> We should fix straight away the terminology to avoid misunderstanding. Proposals:
> - Corpus: dataset containing linguistic data. Synonym: linguistic corpus. Plural: corpora.
> - Media-types of the linguistic data: a subset of the IANA registered media-types; in particular, text, sound and video. A corpus could contain data with several media-types, though typically all the data should have the same media-type.
> - Corpus types according the number of different languages: monolingual, bilingual and n-lingual. These are the most common cases; n-lingual is the most general and the other can be considered particular cases.
> - Aligned multilingual parallel texts: synchronised linguistic data.
> - Monolingual corpus: corpus with all the linguistic data are in the same language.
> - Bilingual corpus: corpus with aligned linguistic data in two languages.
> - N-lingual corpus: corpus with aligned linguistic data in n-languages.
> More at "Open architecture for multilingual parallel texts"
> Regards
> Tomas
> -----Original Message-----
> From: Dave Lewis []
> Sent: Thursday, July 17, 2014 5:16 PM
> Subject: Re: Multidimensional Quality Metrics and Linguistic Linked Data
> Hi Manuel,
> As we discussed on the LD4LT call, I completely agree that we need to
> support automated annotations as well as manual ones.

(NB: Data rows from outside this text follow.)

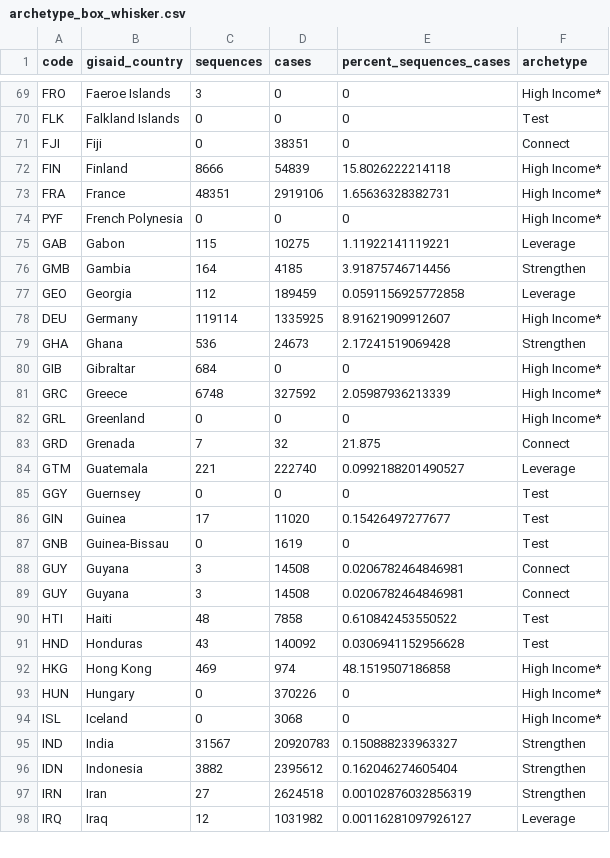
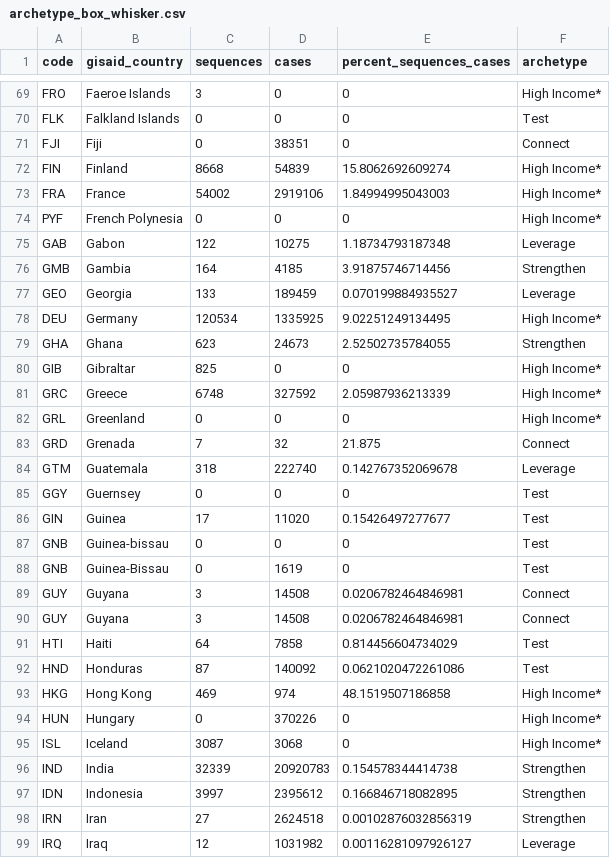
Before and after one commit to rockfound/ppi-flourish-charts, a CSV file: data/archetype_box_whisker.csv, drawn as a sheet; only a part is shown, gaps mark what is left out; the diff covers the shown part only.

```diff
--- a/data/archetype_box_whisker.csv
+++ b/data/archetype_box_whisker.csv
@@ -71,11 +71,11 @@
 "FJI","Fiji",0,38351,0,"Connect"
-"FIN","Finland",8666,54839,15.8026222214118,"High Income*"
-"FRA","France",48351,2919106,1.65636328382731,"High Income*"
+"FIN","Finland",8668,54839,15.8062692609274,"High Income*"
+"FRA","France",54002,2919106,1.84994995043003,"High Income*"
 "PYF","French Polynesia",0,0,0,"High Income*"
-"GAB","Gabon",115,10275,1.11922141119221,"Leverage"
+"GAB","Gabon",122,10275,1.18734793187348,"Leverage"
 "GMB","Gambia",164,4185,3.91875746714456,"Strengthen"
-"GEO","Georgia",112,189459,0.0591156925772858,"Leverage"
-"DEU","Germany",119114,1335925,8.91621909912607,"High Income*"
-"GHA","Ghana",536,24673,2.17241519069428,"Strengthen"
-"GIB","Gibraltar",684,0,0,"High Income*"
+"GEO","Georgia",133,189459,0.070199884935527,"Leverage"
+"DEU","Germany",120534,1335925,9.02251249134495,"High Income*"
+"GHA","Ghana",623,24673,2.52502735784055,"Strengthen"
+"GIB","Gibraltar",825,0,0,"High Income*"
 "GRC","Greece",6748,327592,2.05987936213339,"High Income*"
@@ -83,5 +83,6 @@
 "GRD","Grenada",7,32,21.875,"Connect"
-"GTM","Guatemala",221,222740,0.0992188201490527,"Leverage"
+"GTM","Guatemala",318,222740,0.142767352069678,"Leverage"
 "GGY","Guernsey",0,0,0,"Test"
 "GIN","Guinea",17,11020,0.15426497277677,"Test"
+"GNB","Guinea-bissau",0,0,0,"Test"
 "GNB","Guinea-Bissau",0,1619,0,"Test"
@@ -89,9 +90,9 @@
 "GUY","Guyana",3,14508,0.0206782464846981,"Connect"
-"HTI","Haiti",48,7858,0.610842453550522,"Test"
-"HND","Honduras",43,140092,0.0306941152956628,"Test"
+"HTI","Haiti",64,7858,0.814456604734029,"Test"
+"HND","Honduras",87,140092,0.0621020472261086,"Test"
 "HKG","Hong Kong",469,974,48.1519507186858,"High Income*"
 "HUN","Hungary",0,370226,0,"High Income*"
-"ISL","Iceland",0,3068,0,"High Income*"
-"IND","India",31567,20920783,0.150888233963327,"Strengthen"
-"IDN","Indonesia",3882,2395612,0.162046274605404,"Strengthen"
+"ISL","Iceland",3087,3068,0,"High Income*"
+"IND","India",32339,20920783,0.154578344414738,"Strengthen"
+"IDN","Indonesia",3997,2395612,0.166846718082895,"Strengthen"
 "IRN","Iran",27,2624518,0.00102876032856319,"Strengthen"
```
Also changed, not shown: 2 added rows, 2 removed rows and 120 edited cells elsewhere in this file, data/c_1_volume_cases_sequences_vaccinations.csv, data/c_2_global_variant_trends.csv, 2 other files.
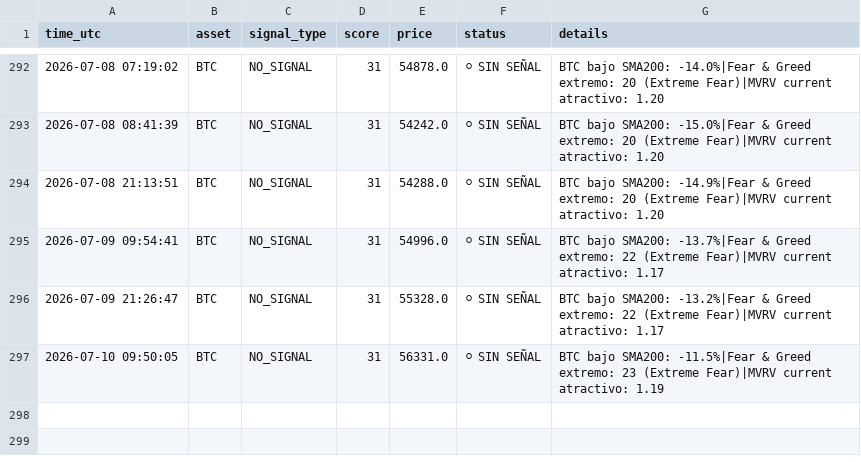
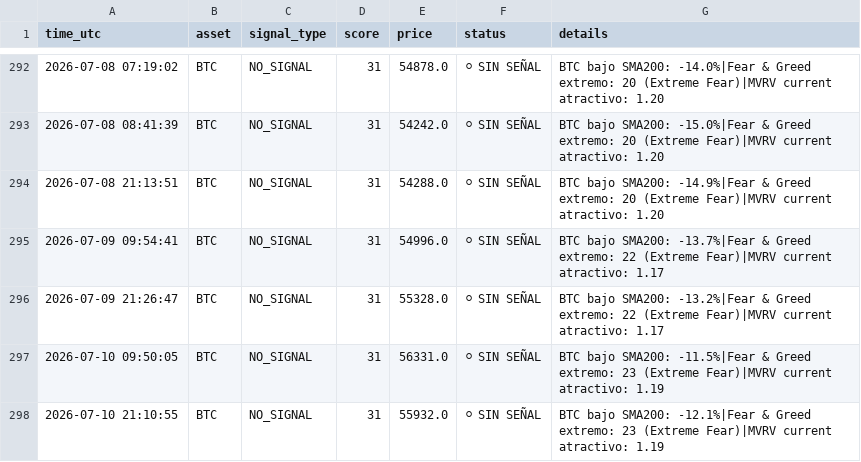
Before and after one commit to DiegoSR-git/market-signal-agent, a CSV file: signals_log.csv, drawn as a sheet; only a part is shown, gaps mark what is left out; the diff names each change by its address in the sheet, - before the commit and + after, or states it on an @@ line.

```diff
--- a/signals_log.csv
+++ b/signals_log.csv
+row 298: 2026-07-10 21:10:55 | BTC | NO_SIGNAL | 31 | 55932.0 | ⚪ SIN SEÑAL | BTC bajo SMA200: -12.1%|Fear & Greed extremo: 23 (Extreme Fear)|MVRV current atractivo: 1.19
```
Also changed, not shown: 4 other files.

The meta-share
> ontology has support for this, but there may be requirements for
> capturing more meta-data in relation to automated annotation, such as
> confidence scores and the type, version, instance & provenance of the

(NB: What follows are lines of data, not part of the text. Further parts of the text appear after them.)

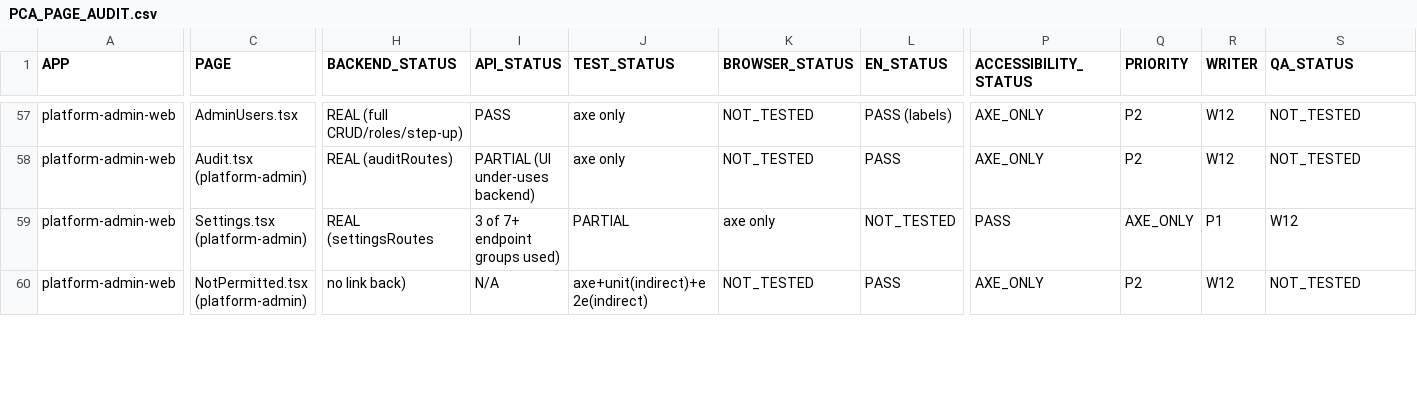
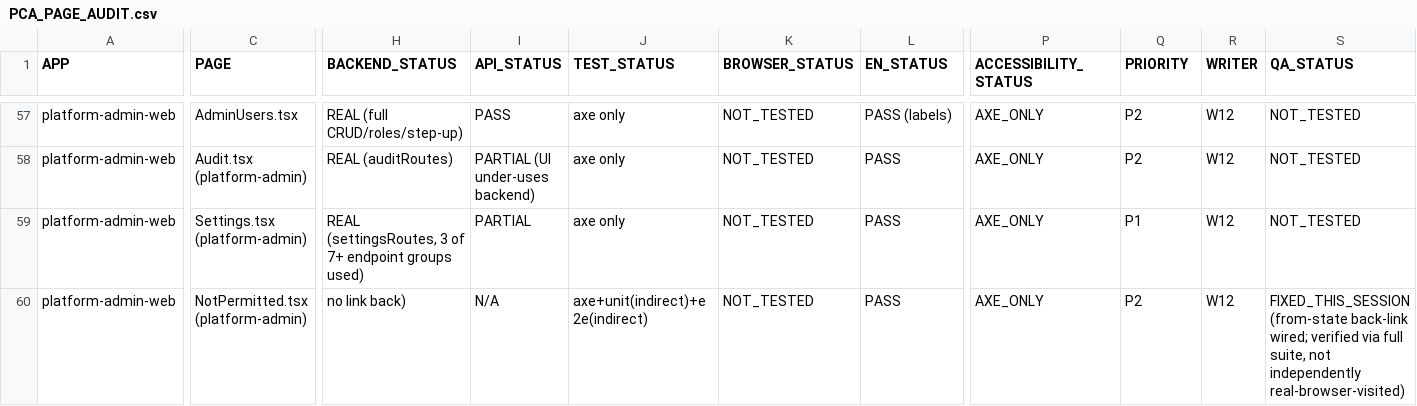
Before and after one commit to mosa-ali/PCA, a CSV file: docs/product-completion/PCA_PAGE_AUDIT.csv, drawn as a sheet; only a part is shown, gaps mark what is left out; the diff covers the shown part only; the diff names each change by its address in the sheet, - before the commit and + after, or states it on an @@ line.

```diff
--- a/docs/product-completion/PCA_PAGE_AUDIT.csv
+++ b/docs/product-completion/PCA_PAGE_AUDIT.csv
-H59 (BACKEND_STATUS): REAL (settingsRoutes
+H59 (BACKEND_STATUS): REAL (settingsRoutes, 3 of 7+ endpoint groups used)
-I59 (API_STATUS): 3 of 7+ endpoint groups used)
+I59 (API_STATUS): PARTIAL
-J59 (TEST_STATUS): PARTIAL
+J59 (TEST_STATUS): axe only
-K59 (BROWSER_STATUS): axe only
+K59 (BROWSER_STATUS): NOT_TESTED
-L59 (EN_STATUS): NOT_TESTED
+L59 (EN_STATUS): PASS
-P59 (ACCESSIBILITY_STATUS): PASS
+P59 (ACCESSIBILITY_STATUS): AXE_ONLY
-Q59 (PRIORITY): AXE_ONLY
+Q59 (PRIORITY): P1
-R59 (WRITER): P1
+R59 (WRITER): W12
-S59 (QA_STATUS): W12
+S59 (QA_STATUS): NOT_TESTED
-S60 (QA_STATUS): NOT_TESTED
+S60 (QA_STATUS): FIXED_THIS_SESSION (from-state back-link wired; verified via full suite, not independently real-browser-visited)
```
Also changed, not shown: 96 edited cells elsewhere in this file.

> automated agent performing the annotation.
> We touched on some of these issues in the MLW-LT working group in
> developing ITS2.0, but I think we'll hit them again when examining MQM

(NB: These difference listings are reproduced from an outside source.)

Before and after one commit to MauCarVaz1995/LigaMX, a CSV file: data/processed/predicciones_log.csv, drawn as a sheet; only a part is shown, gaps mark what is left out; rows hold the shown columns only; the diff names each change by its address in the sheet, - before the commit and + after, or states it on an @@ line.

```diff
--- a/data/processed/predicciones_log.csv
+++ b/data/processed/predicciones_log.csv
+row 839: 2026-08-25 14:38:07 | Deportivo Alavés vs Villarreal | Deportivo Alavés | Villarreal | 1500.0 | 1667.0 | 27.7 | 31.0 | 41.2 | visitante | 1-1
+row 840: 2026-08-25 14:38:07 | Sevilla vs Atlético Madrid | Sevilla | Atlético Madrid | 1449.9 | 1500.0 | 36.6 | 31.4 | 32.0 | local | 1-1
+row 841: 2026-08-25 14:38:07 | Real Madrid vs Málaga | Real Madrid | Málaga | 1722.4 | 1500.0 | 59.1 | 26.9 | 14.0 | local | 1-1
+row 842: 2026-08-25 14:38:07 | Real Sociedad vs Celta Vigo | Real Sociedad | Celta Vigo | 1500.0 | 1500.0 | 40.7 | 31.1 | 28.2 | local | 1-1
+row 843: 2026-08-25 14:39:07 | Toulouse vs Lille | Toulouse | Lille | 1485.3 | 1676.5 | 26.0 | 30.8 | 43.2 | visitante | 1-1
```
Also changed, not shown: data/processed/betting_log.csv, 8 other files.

> in more detail as an annotation mechanims for linked data. This already
> includes both manual and automated quality annotations.
> We also need to consider situation where automated annotation are run
> through a manual sampled QA check process, i.e. where annotation are a
> combination of a automated and manual process.
> So any concrete requirements, use cases or examples you can expose from
> your current automated annotation work would be very welcome contributions.
> Kind Regards,
> Dave
> On 10/07/2014 13:19, wrote:
>> Dave,
>> I am working in preparing large amount of multilingual data programmatically. For smallish amount of data, one can consider manual annotations; for large amount is unrealistic and it has to be done programmatically.
>> The same goes for the quality. First one has to aim for language independent quality techniques; for example,  statistical techniques for measuring corpus dependent length rations among n-languages. It could be later further refined with language dependent techniques.
>> When the programs are more stable, they might be published.
>> Regards
>> Tomas
>> -----Original Message-----
>> From: Dave Lewis []
>> Sent: Wednesday, July 02, 2014 3:46 PM
>> To:
>> Subject: Multidimensional Quality Metrics and Linguistic Linked Data
>> Hi all,
>> One requirement that has come up several times in our discussions about
>> lingusitic linked data is how to manage the quality of such data. One
>> obvious advantage of using linked data for language resources is that it
>> becomes easy for third parties to annotate different parts of that
>> resource with quality assessment which can be used to drive quality
>> management processes.
>> To thins end we initialed some discussion with Arle Lommel from DFKI who
>> has been driving the development of the Multidimensional Quality Metrics
>> (MQM) specification in the QTLauchpad project:
>> This encompasses a wide range of established quality assessment metric
>> for translation, and therefore may provide a concrete model that could
>> be used more widely in annotating the lingusitic quality of multilingual
>> linked data.
>> There has also been a discussion in the ITS IG about the benefits to the
>> MQM spec itself from an RDF mapping:
>> We plan to cover this in tomorrow's LD4LT call, but please send any
>> additional thoughts you may have on this to the list, e.g. on other existing quality
>> annotation vocabularies in use for linked data.
>> cheers,
>> Dave

Received on Thursday, 31 July 2014 06:40:25 UTC